Tibero is a commercial relational database management system developed TmaxSoft. It is currently owned/managed by TmaxData, an affiliate company of TmaxSoft.
Tibero was first released in June 2003 by TmaxSoft. Tibero 4 was the first version to introduce Tibero Active Cluster (TAC) for distributed database clustering, and this feature has carried onto newer versions since then. Tibero 6, its latest version as of Nov 2019, was released in 2015.
Tibero's background process called Database Write Process (DBWR) is responsible for writing updates to disk and setting checkpoints. It periodically checks for dirty blocks and flushes them to storage. The most recent checkpoint is stored in a special control file.
Tibero supports block-level compression. Duplicate attribute values within the same block are saved to a dictionary-like structure called a symbol table. The symbol table is saved within the block and is referred when the corresponding attribute value of a tuple is accessed. Tibero performs symbol table compression only on bulk-inserts. Therefore, the performance of insertion and/or deletion on a single row of a compressed table is equivalent to an insertion and/or deletion on an uncompressed table.
Tibero uses Multi-version Concurrency Control. To manage Write-Write conflicts, it uses granulated locks on each row, which is Tibero's smallest unit of data. Tibero's background process runs a deadlock detection.
Tibero is a relational database management system.
Tibero uses B-Trees to create indexes. It also supports organizing tables with clustered indexes on primary keys. Searching on indexes can be done with single attributes or on a range. An index can be created and searched on composite key from multiple attributes. BitMap Indexing is supported for OLAP data warehouses.
Tibero claims to ensure Serializable isolation level.

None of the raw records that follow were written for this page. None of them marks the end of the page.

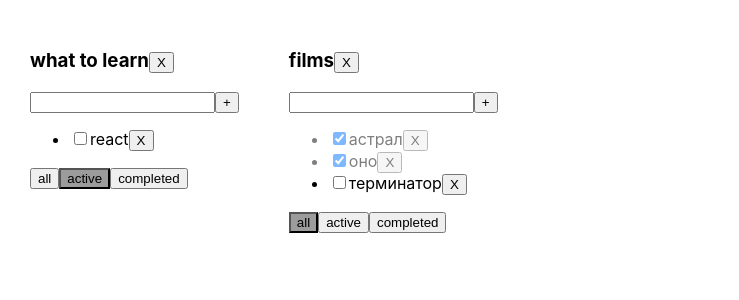
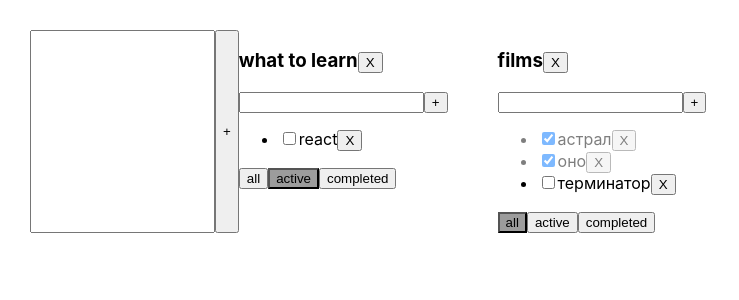
Before and after one commit to vovasobol1/project-react, a React (Create React App) app in the folder my-app/: page / in a window 1280 px wide. Shown: the top 300 px of the page, without its empty margins (0-739 px from the left). Built offline with nearby package versions, Linux system fonts and the light colour scheme.

Commit message:
разбил на компоненты и теперь форма добавления нового дела в отдельном файле

```diff
--- /dev/null
+++ b/my-app/src/AddItemForm.tsx
@@ -0,0 +1,51 @@
+import React, {ChangeEvent, useState} from "react";
+
+type AddItemFormPropsType = {
+    addTask: (taskTitle: string, todoListId: string) => void
+    id: string
+}
+
+export function AddItemForm(props: AddItemFormPropsType) {
+    const [newTaskTitle, setNewTaskTitle] = useState('')
+    const [error, setError] = useState<string | null>(null)
+
+    const onChangeHandler = (event: ChangeEvent<HTMLInputElement>) => {
+        //убираем сообщение об ошибке
+        setError(null)
+        //фунцкия которая вызывается при нажатии изменениии инпута
+        setNewTaskTitle(event.currentTarget.value)
+    }
+    const onKeyPressHandler = (event: any) => {
+        //тут не должен стоять тип any (надо потом исправить)
+        if (event.code === 'Enter') {
+            props.addTask(newTaskTitle, props.id)
+            setNewTaskTitle('') //очищаем инпут
+        }
+    }
+    const addTask = () => {
+        if (newTaskTitle.trim() === '') {
+            //если мы пытаемся добавить дело которое состоит из пустой строки то будет выход из фкнцкии
+            //.trim() обрежет все пробелы потому если этого не сделать пользователь может напечатать много пробелов
+            // и выхода из функции не будет
+            setError("это поле обязательно")
+            return
+        }
+
+        props.addTask(newTaskTitle.trim(), props.id)
+        setNewTaskTitle('') //очищаем инпут
+    }
+
+    return (
+
+        <div>
+            <input value={newTaskTitle}
+                   onChange={onChangeHandler}
+                   onKeyPress={onKeyPressHandler}
+                   className={error ? "error" : ""} //если в error не пустая строка то присвоится класс ошибка
+            />
+            <button onClick={addTask}>+</button>
+            {error && <div className={'error-massage'}>{error}</div>}
+        </div>
+
+    )
+}
--- a/my-app/src/App.tsx
+++ b/my-app/src/App.tsx
@@ -22,7 +22,6 @@ function App() {
             setTodoLists([...todoLists])
         }
     }
-
     function addTask(title: string , todoListId : string) {
         let tasks = tasksObj[todoListId] // достаем все дела конкретного тудулиста (обратимся к нему поо айди)
 
@@ -38,7 +37,6 @@ function App() {
         tasksObj[todoListId] = newTasks
         setTasks({...tasksObj}) //отрисовываем новый обьект
     }
-
     function deleteTask(id: string , todoListId : string ) {
         let tasks = tasksObj[todoListId] // достаем все дела конкретного тудулиста (обратимся к нему поо айди)
 
@@ -75,7 +73,6 @@ function App() {
         {id: todoListId1, title: "what to learn", filter: 'active'},
         {id: todoListId2, title: "films", filter: 'all'},
     ])
-
     const [tasksObj, setTasks] = useState({
         [todoListId1]:[
             {id:v1() , title:'js' , isDone:true} ,
@@ -90,8 +87,10 @@ function App() {
         ]
 
     })
+
     return (
         <div className="App">
+            <input/><button>+</button>
             {
 
                 todoLists.map(todoList => {
--- a/my-app/src/Todolist.tsx
+++ b/my-app/src/Todolist.tsx
@@ -1,8 +1,7 @@
-import React, {ChangeEvent, ChangeEventHandler, KeyboardEventHandler, useState} from "react";
+import React, {ChangeEvent} from "react";
 import {Simulate} from "react-dom/test-utils";
-import click = Simulate.click;
 import {FilterValuesType} from "./App";
-import error = Simulate.error;
+import {AddItemForm} from "./AddItemForm";
 
 
 export type TaskType = {
@@ -11,48 +10,21 @@ export type TaskType = {
     isDone: boolean
 }
 type PropsType = {
-    id:string
+    id: string
     title: string
     tasks: Array<TaskType> //мы ждем на вход массив состоящий из обьектов TaskType
-    deleteTask: (id: string , todoListId : string) => void
-    changeFilter: (value: FilterValuesType , todoListId : string) => void
-    addTask: (taskTitle: string , todoListId : string ) => void
-    changeCheckBoxStatus: (id: string, isDone: boolean , todoListId : string) => void
+    deleteTask: (id: string, todoListId: string) => void
+    changeFilter: (value: FilterValuesType, todoListId: string) => void
+    addTask: (taskTitle: string, todoListId: string) => void
+    changeCheckBoxStatus: (id: string, isDone: boolean, todoListId: string) => void
     filter: FilterValuesType
-    deleteTodoList:(id: string)=>void
+    deleteTodoList: (id: string) => void
 }
 
 export function Todolist(props: PropsType) {
-    const [newTaskTitle, setNewTaskTitle] = useState('')
-    const [error, setError] = useState<string | null>(null)
 
-    const onChangeHandler = (event: ChangeEvent<HTMLInputElement>) => {
-        //убираем сообщение об ошибке
-        setError(null)
-        //фунцкия которая вызывается при нажатии изменениии инпута
-        setNewTaskTitle(event.currentTarget.value)
-    }
-    const onKeyPressHandler = (event: any) => {
-        //тут не должен стоять тип any (надо потом исправить)
-        if (event.code === 'Enter') {
-            props.addTask(newTaskTitle , props.id)
-            setNewTaskTitle('') //очищаем инпут
-        }
-    }
-    const addTask = () => {
-        if (newTaskTitle.trim() === '') {
-            //если мы пытаемся добавить дело которое состоит из пустой строки то будет выход из фкнцкии
-            //.trim() обрежет все пробелы потому если этого не сделать пользователь может напечатать много пробелов
-            // и выхода из функции не будет
-            setError("это поле обязательно")
-            return
-        }
-
-        props.addTask(newTaskTitle.trim() , props.id)
-        setNewTaskTitle('') //очищаем инпут
-    }
     const onAllClickHandler = () => {
-        props.changeFilter('all', props.id )
+        props.changeFilter('all', props.id)
     }
     const onActiveClickHandler = () => {
         props.changeFilter('active', props.id)
@@ -60,31 +32,26 @@ export function Todolist(props: PropsType) {
     const onCompletedHandler = () => {
         props.changeFilter('completed', props.id)
     }
-    const deleteTodoListHandler = ()=>{
+    const deleteTodoListHandler = () => {
         props.deleteTodoList(props.id)
     }
+
     return (
         <div>
-            <h3>{props.title}<button onClick={deleteTodoListHandler}>X</button></h3>
-            <div>
-                <input value={newTaskTitle}
-                       onChange={onChangeHandler}
-                       onKeyPress={onKeyPressHandler}
-                       className={error ? "error" : ""} //если в error не пустая строка то присвоится класс ошибка
-                />
-                <button onClick={addTask}>+</button>
-                {error && <div className={'error-massage'}>{error}</div>}
-            </div>
+            <h3>{props.title}
+                <button onClick={deleteTodoListHandler}>X</button>
+            </h3>
+            <AddItemForm addTask={props.addTask} id={props.id} />
             <ul>
                 {
                     // в пропсах приходит массив обьектов props.tasks (в нем лежат все дела ) с помощью map
                     // отрисовываем каждый жлемент этого массива
                     props.tasks.map((task) => {
                         const onDeleteHandler = () => {
-                            props.deleteTask(task.id , props.id)
+                            props.deleteTask(task.id, props.id)
                         }//функция которая удаляет дело
                         const onChangeCheckBoxHandler = (event: ChangeEvent<HTMLInputElement>) => {
-                            props.changeCheckBoxStatus(task.id, event.target.checked , props.id)
+                            props.changeCheckBoxStatus(task.id, event.target.checked, props.id)
                         }//функция которая менеят статус чекбокса
 
                         return (
```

Tibero supports Hash Join, Nested-Loop Join, and Sort-Merge Join. The query optimizer decides the order of join as well as the type of join to execute the given query. For joins on large data, the query optimizer performs star transformation.
Tibero uses Write-Ahead Logging with multiple log buffers. One log buffer is chosen to be the active log buffer, and once it is full, another log buffer is selected to be the new active buffer. Log records created by the master DB is sent to the replica to replay the updates made. Tibero's background process called Database Write Process (DBWR) is responsible for writing redo logs to disk.
Tibero uses both intra-operator and inter-operator simultaneously for parallel execution. The query coordinator allocates worker threads to perform intra-operator parallelism. The number of worker threads allocated depends on a configurable parameter. These worker threads form a producer set. At the same time, another collection of worker threads called a consumer set is created. The producer set delivers rows to the consumer set to process the next execution plan simultaneously for inter-operator parallelism. The maximum number of worker sets run simultaneously in inter-operator parallelism is two.
Tibero uses the pipeline model to connect two execution plans in inter-operator parallelism. It supports sequential table scan, index scan, and multi-index scan for access methods.
Tibero provides custom APIs such as tbJDBC (Java), Tibero Hadoop Connector, tbCLI (C/C++), tbESQL (ESQL for C and COBOL), and tbPSM (PL/SQL).
Tibero stores data files on one or more non-volatile storages. However, in 2008 TmaxSoft released its own in-memory DBMS called Tibero MMDB. In 2012, the company has made an interview that it is currently considering amalgamating the original disk-oriented product with its in-memory DBMS in the future.
Tibero stores table rows in a disk block until the block's free space reaches a percentage below a configurable parameter. Large objects are stored in multiple blocks unless the parameter is configured to be sufficiently large.
At a physical level, Tibero stores a control file that acts as a directory to keep track of all data files in the database. The data files each belong to a tablespace which refers to a specific table/index. At a logical level, data files are organized as a collection of blocks within a tablespace.
Nodes created under Tibero Active Cluster (TAC) environment operate on shared-disk.
Tibero supports virtual views. It uses materialized views to optimize queries.